Take each line of the material that includes "Also" and copy it.

-- Opening Marker --

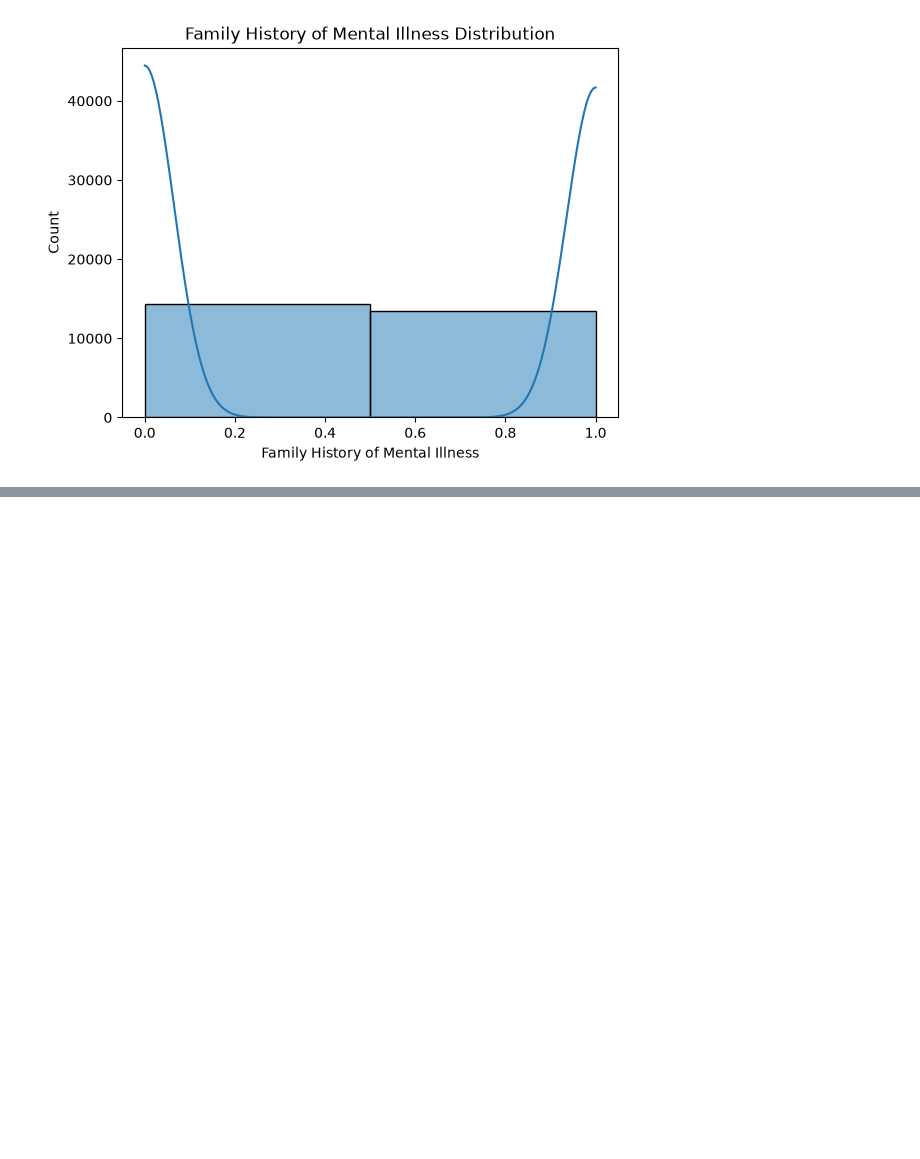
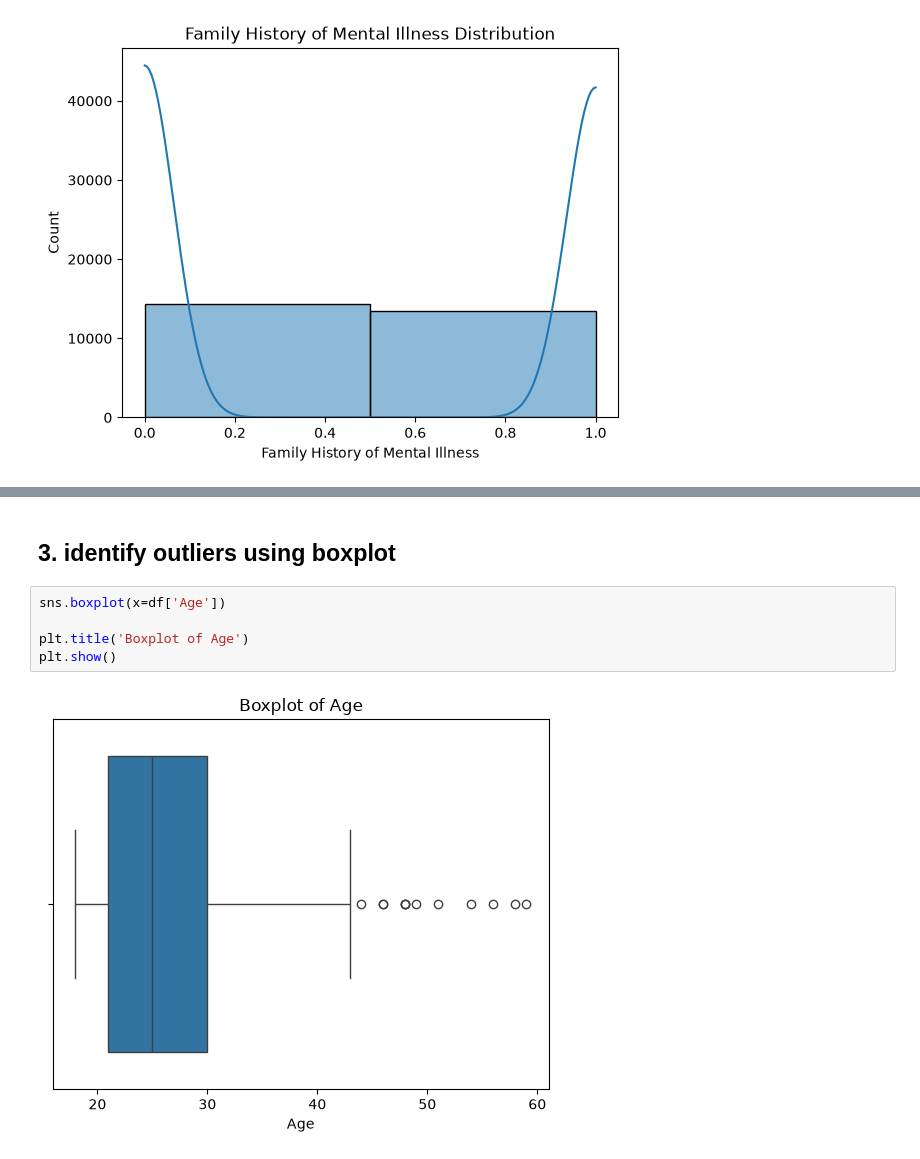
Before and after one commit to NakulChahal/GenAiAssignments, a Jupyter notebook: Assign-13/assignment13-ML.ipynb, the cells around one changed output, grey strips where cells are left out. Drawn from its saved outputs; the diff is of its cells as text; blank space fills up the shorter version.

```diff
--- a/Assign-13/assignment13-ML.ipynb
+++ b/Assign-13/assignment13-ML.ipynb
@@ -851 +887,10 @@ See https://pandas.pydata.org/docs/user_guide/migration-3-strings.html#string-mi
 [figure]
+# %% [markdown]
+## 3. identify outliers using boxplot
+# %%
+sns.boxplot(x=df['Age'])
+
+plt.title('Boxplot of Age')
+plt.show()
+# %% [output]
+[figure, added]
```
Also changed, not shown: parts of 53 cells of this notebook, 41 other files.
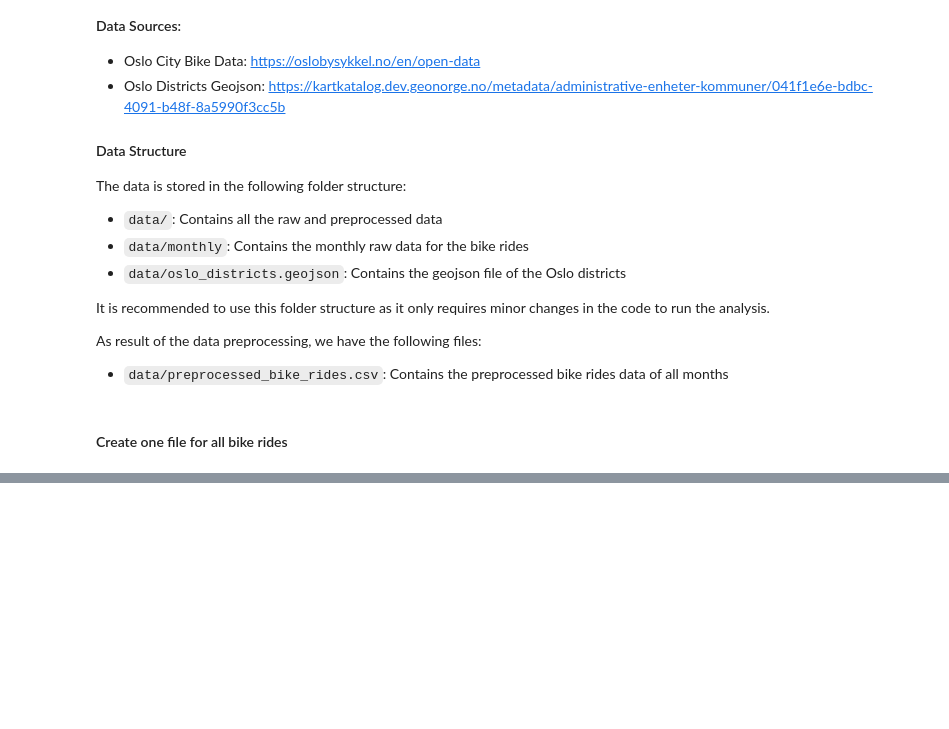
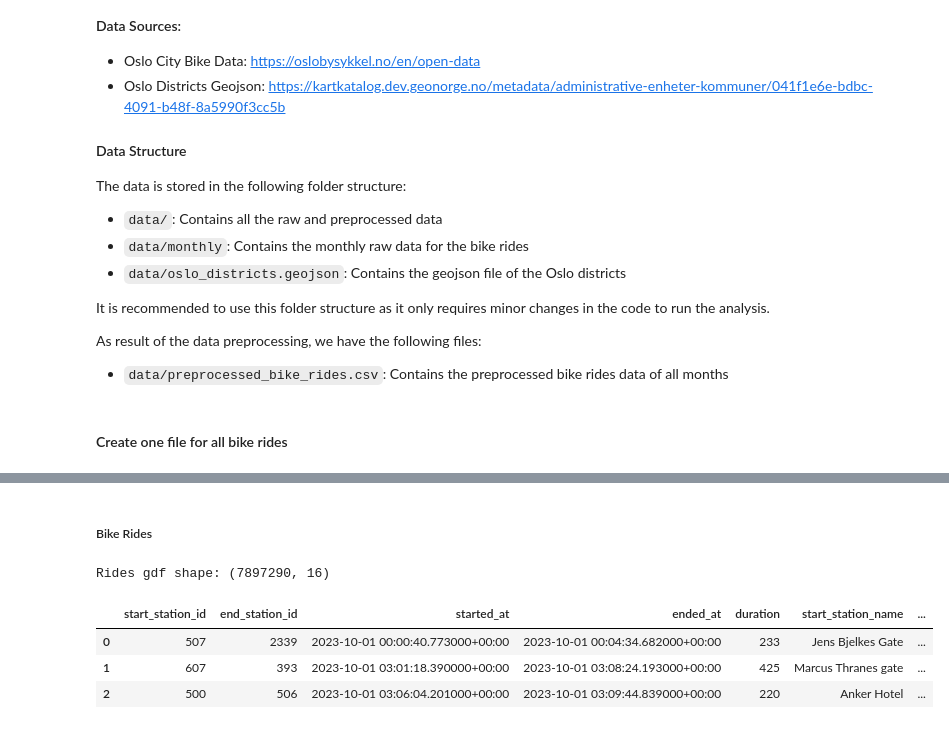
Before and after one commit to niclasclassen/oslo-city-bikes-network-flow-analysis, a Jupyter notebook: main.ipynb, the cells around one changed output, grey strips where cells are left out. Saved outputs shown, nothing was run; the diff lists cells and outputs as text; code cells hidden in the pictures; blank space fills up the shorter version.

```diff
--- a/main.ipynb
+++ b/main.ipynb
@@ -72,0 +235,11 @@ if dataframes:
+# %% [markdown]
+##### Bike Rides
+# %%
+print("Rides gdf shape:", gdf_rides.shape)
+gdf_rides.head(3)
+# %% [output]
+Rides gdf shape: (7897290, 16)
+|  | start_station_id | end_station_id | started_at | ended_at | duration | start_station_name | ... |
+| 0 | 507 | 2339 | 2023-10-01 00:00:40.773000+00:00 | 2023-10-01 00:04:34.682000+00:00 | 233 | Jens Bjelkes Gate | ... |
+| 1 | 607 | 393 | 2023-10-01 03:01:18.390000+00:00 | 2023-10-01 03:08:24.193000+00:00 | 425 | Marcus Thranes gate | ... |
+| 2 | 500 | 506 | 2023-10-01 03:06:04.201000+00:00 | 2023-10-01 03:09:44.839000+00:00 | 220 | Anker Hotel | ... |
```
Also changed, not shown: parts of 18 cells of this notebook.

-- Closing Marker --

### Answer for this exercise
Also changed, not shown: parts of 53 cells of this notebook, 41 other files.
Also changed, not shown: parts of 18 cells of this notebook.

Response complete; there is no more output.